Looking ahead to a summer vacation Louise and I decided to visit Greer – a small town in the White Mountains of Arizona. The Little Colorado River runs through Greer, eventually ending up at the Grand Canyon. There it is just a stream, bordered with a wealth of flowers, many of them new to me.
As we were leaving Greer Louise and I decided to walk the Butler Nature Trail. It is a short walk, just about a mile long. For the first half mile it climbs up to a spring where we were able to fill our water bottles. I noticed on the walk that even though I walked slowly, finding the up-hill slope a bit of a challenge, Louise was walking even more slowly behind me. From time to time I would stop to rest as she caught up with me. When we were at the Spring she made a watershed statement. “This is my last hike. I am almost 87 years old and it is just getting too hard for me.” I admit to being a little stunned, but also pleased to have her make what must have been a difficult decision.
When we moved to Arizona in 1982, we were not hikers. This is something we came to do and love over the many years since then. We have walked hundreds of miles together, enjoying some of the most beautiful scenery in the world. It has been one of the most satisfying and worthwhile forms of exercise we have ever had. For me it has also been a great opportunity to take pictures of scenery for painting watercolors, and of plants for my nature books.
In 2000, Louise and her sister Ann, decided they would like to hike the Grand Canyon rim to rim in one day! I thought it was a daunting challenge and one I was willing to support. Louise and I began training for the big walk, including climbing Mount Wrightson, walking down to Tucson from Mt. Lemmon (about 15 miles), taking long hikes in the Rincon Mountains, and generally doing all we could do to condition ourselves for the big event. Louise bought new boots three months before, to make sure they were well worn in before the big hike.
On October 2, 2001, when Louise was 72 and I had just turned 74, we accomplished the dream. There were 8 people in our party, plus Louise’s brother Jim and sister Fran who provided transportation. Our youngest son, Owen, was also with us. We began the hike at 6 am in the ice at the North Rim of the Grand canyon, and Louise and I were the last to arrived at the South Rim 17 hours later. We had no sore muscles or blisters after that twenty-four mile walk.
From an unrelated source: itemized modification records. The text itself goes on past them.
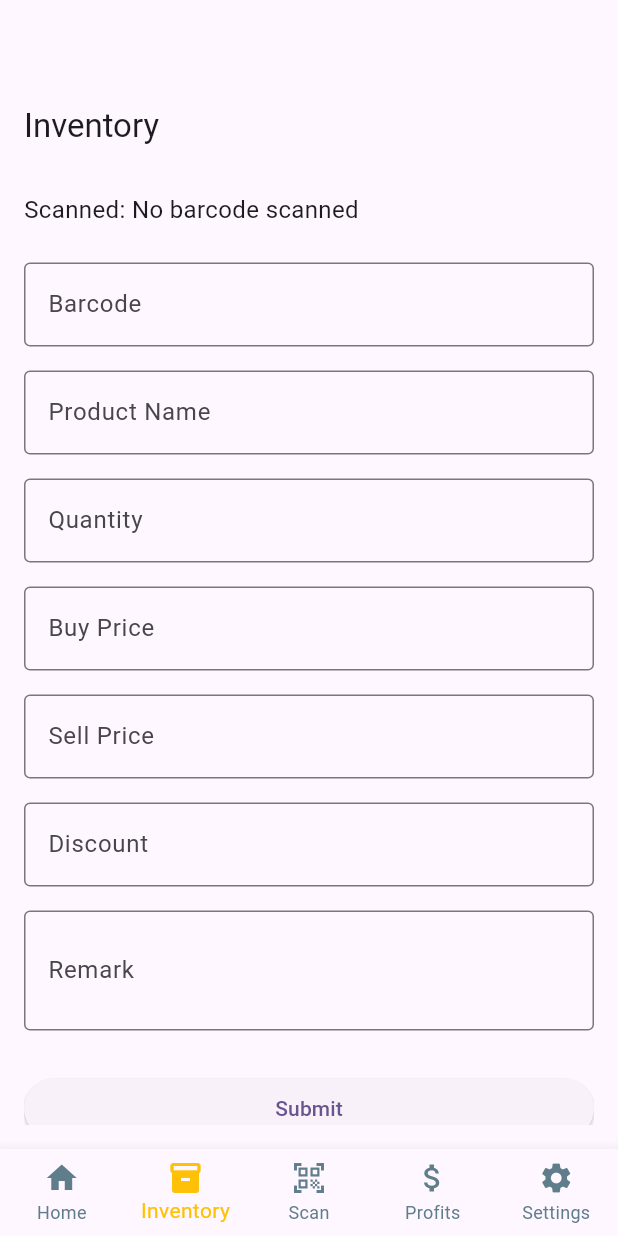
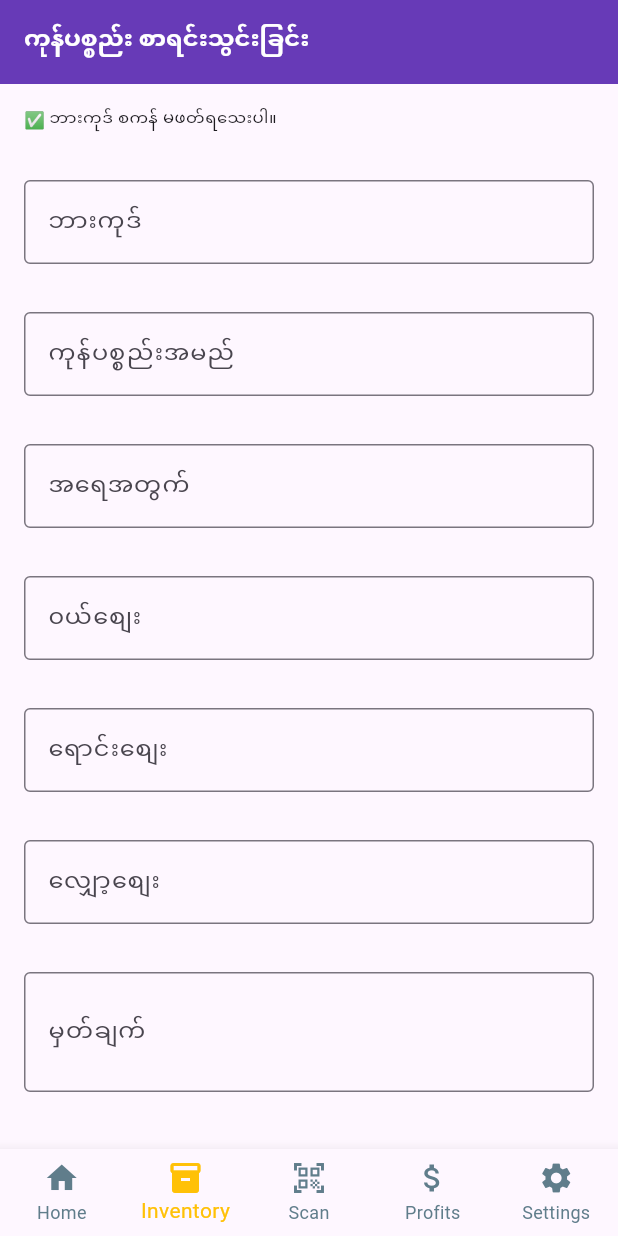
Before and after one commit to AungNaingPhyo2006/my_shop, a Flutter app: the screen it shows after launch, item 2 of the bottom bar chosen, on a phone screen of 412 x 824 dp. Run offline on Flutter 3.47's test engine with Material 3 defaults, Android fonts, the phone set to English and light mode, and no system bars; our stand-ins replace flutter_riverpod, sqflite; missing offline and left inert: mobile_scanner; accounts and stored records are empty.

Commit message:
add productlist and navigations

```diff
--- a/lib/bottomNavigation/main_navigator.dart
+++ b/lib/bottomNavigation/main_navigator.dart
@@ -34,8 +34,6 @@ class _MainNavigatorState extends State<MainNavigator> {
   @override
   Widget build(BuildContext context) {
     return Scaffold(
-      appBar: AppBar(
-      ),
       body: widgetOptions.elementAt(_selectedIndex),
       bottomNavigationBar: BottomNavigationBar(
         showSelectedLabels: true,
--- a/lib/main.dart
+++ b/lib/main.dart
@@ -14,7 +14,7 @@ class MyApp extends StatelessWidget {
   @override
   Widget build(BuildContext context) {
     return MaterialApp(
-      title: 'Flutter Demo',
+      title: 'My Shop',
       theme: ThemeData(
         colorScheme: ColorScheme.fromSeed(seedColor: Colors.deepPurple),
         useMaterial3: true,
--- a/lib/screens/inventory/inventory_screen.dart
+++ b/lib/screens/inventory/inventory_screen.dart
@@ -72,7 +72,11 @@ class _InventoryScreenState extends ConsumerState<InventoryScreen> {
   }
 
     return Scaffold(
-      appBar: AppBar(title: const Text('Inventory')),
+   appBar: AppBar(title: const Text('ကုန်ပစ္စည်း စာရင်းသွင်းခြင်း',style: TextStyle(
+    color: Colors.white,
+    fontSize: 16,
+    fontWeight: FontWeight.bold,
+  ),), backgroundColor: Colors.deepPurple),
       body: Padding(
         padding: const EdgeInsets.all(16.0),
         child: Form(
@@ -80,21 +84,50 @@ class _InventoryScreenState extends ConsumerState<InventoryScreen> {
           child: ListView(
             children: [
               Text(
-                'Scanned: ${barcodeValue ?? 'No barcode scanned'}',
-                style: const TextStyle(fontSize: 16),
+                '✅ ${barcodeValue != null ? 'ကုန်ပစ္စည်း အချက်အလက်များ ရိုက်ထည့်ပါ။': 'ဘားကုဒ် စကန် မဖတ်ရသေးပါ။'}',
+                style: const TextStyle(fontSize: 11),
               ),
               const SizedBox(height: 16),
-              _buildTextField('Barcode', barcodeController),
-              _buildTextField('Product Name', productNameController),
-              _buildTextField('Quantity', qtyController, isNumber: true),
-              _buildTextField('Buy Price', buyPriceController, isDecimal: true),
-              _buildTextField('Sell Price', sellPriceController, isDecimal: true),
-              _buildTextField('Discount', discountController, isDecimal: true),
-              _buildTextField('Remark', remarkController, maxLines: 2),
-              const SizedBox(height: 20),
-              ElevatedButton(
-                onPressed: _submit,
-                child: const Text('Submit'),
+              _buildTextField('ဘားကုဒ်', barcodeController),
+              _buildTextField('ကုန်ပစ္စည်းအမည်', productNameController),
+              _buildTextField('အရေအတွက်', qtyController, isNumber: true),
+              _buildTextField('၀ယ်စျေး', buyPriceController, isDecimal: true),
+              _buildTextField('ရောင်းစျေး', sellPriceController, isDecimal: true),
+              _buildTextField('လျှော့စျေး', discountController, isDecimal: true),
+              _buildTextField('မှတ်ချက်', remarkController, maxLines: 2),
+              const SizedBox(height: 24),
+             Row(
+                mainAxisAlignment: MainAxisAlignment.spaceBetween,
+                children: [
+                  Expanded(
+                    child: ElevatedButton.icon(
+                      onPressed: () {
+                        // Add scan logic
+                      },
+                      icon: const Icon(Icons.qr_code_scanner),
+                      label: const Text('Scan'),
+                      style: ElevatedButton.styleFrom(
+                        backgroundColor: const Color.fromARGB(255, 161, 214, 189),
+                        foregroundColor: Colors.white,
+                        padding: const EdgeInsets.symmetric(vertical: 12),
+                      ),
+                    ),
+                  ),
+                  const SizedBox(width: 12),
+                  Expanded(
+                    child: ElevatedButton.icon(
+                      onPressed: _submit,
+                      icon: const Icon(Icons.save),
+                      label: const Text('Submit'),
+                      style: ElevatedButton.styleFrom(
+                        backgroundColor: const Color.fromARGB(255, 71, 6, 211),
+                        foregroundColor: Colors.white,
+                        padding: const EdgeInsets.symmetric(vertical: 12),
+                      ),
+                    ),
+                  ),
+
+                ],
               ),
             ],
           ),
@@ -111,7 +144,7 @@ class _InventoryScreenState extends ConsumerState<InventoryScreen> {
     int maxLines = 1,
   }) {
     return Padding(
-      padding: const EdgeInsets.symmetric(vertical: 8.0),
+      padding: const EdgeInsets.symmetric(vertical: 16.0),
       child: TextFormField(
         controller: controller,
         keyboardType: isNumber
@@ -120,7 +153,7 @@ class _InventoryScreenState extends ConsumerState<InventoryScreen> {
                 ? const TextInputType.numberWithOptions(decimal: true)
                 : TextInputType.text,
         validator: (value) =>
-            value == null || value.isEmpty ? 'Enter $label' : null,
+            value == null || value.isEmpty ? '⚠️ $label ရိုက်ထည့်ပါ။' : null,
         maxLines: maxLines,
         decoration: InputDecoration(
           labelText: label,
```
Also changed, not shown: lib/screens/home/home_screen.dart (+24 -83 lines), lib/screens/products/product_list_screen.dart (added, +98 -0 lines), lib/screens/scanner/mobile_scanner_screen.dart (+9 -0 lines).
In the years since then we have enjoyed many more hikes. But this one-mile hike in Greer was to be the last one. We paused to reflect on this change in our lives, and then continued the walk down hill back to the car. Somewhere along the way Louise called to me – “Look at this!” I turned around and saw her pointing to her left hiking boot, with the sole flapping down like some prehistoric jaw. I reassured her that she could still walk on the boot, since it was ruined anyway. In only about 15 minutes we were back at the car. When she took off her boots she noticed that the right boot was also losing its sole, but this one was peeling off from the back, not the front.
We could not help remarking on the proximity of the two events – the announcement that this was her last hike, and the boots giving out. “They must have heard me” was all she said. They had given her fifteen years of amazing and faithful service. As she put them in the trunk she felt a mixture of relief and sadness. A truly wonderful era in our life was coming to an end. .
Louise will continue to walk in the neighborhood for exercise, and I will continue to hike in the mountains, though I must admit that I am slowing down.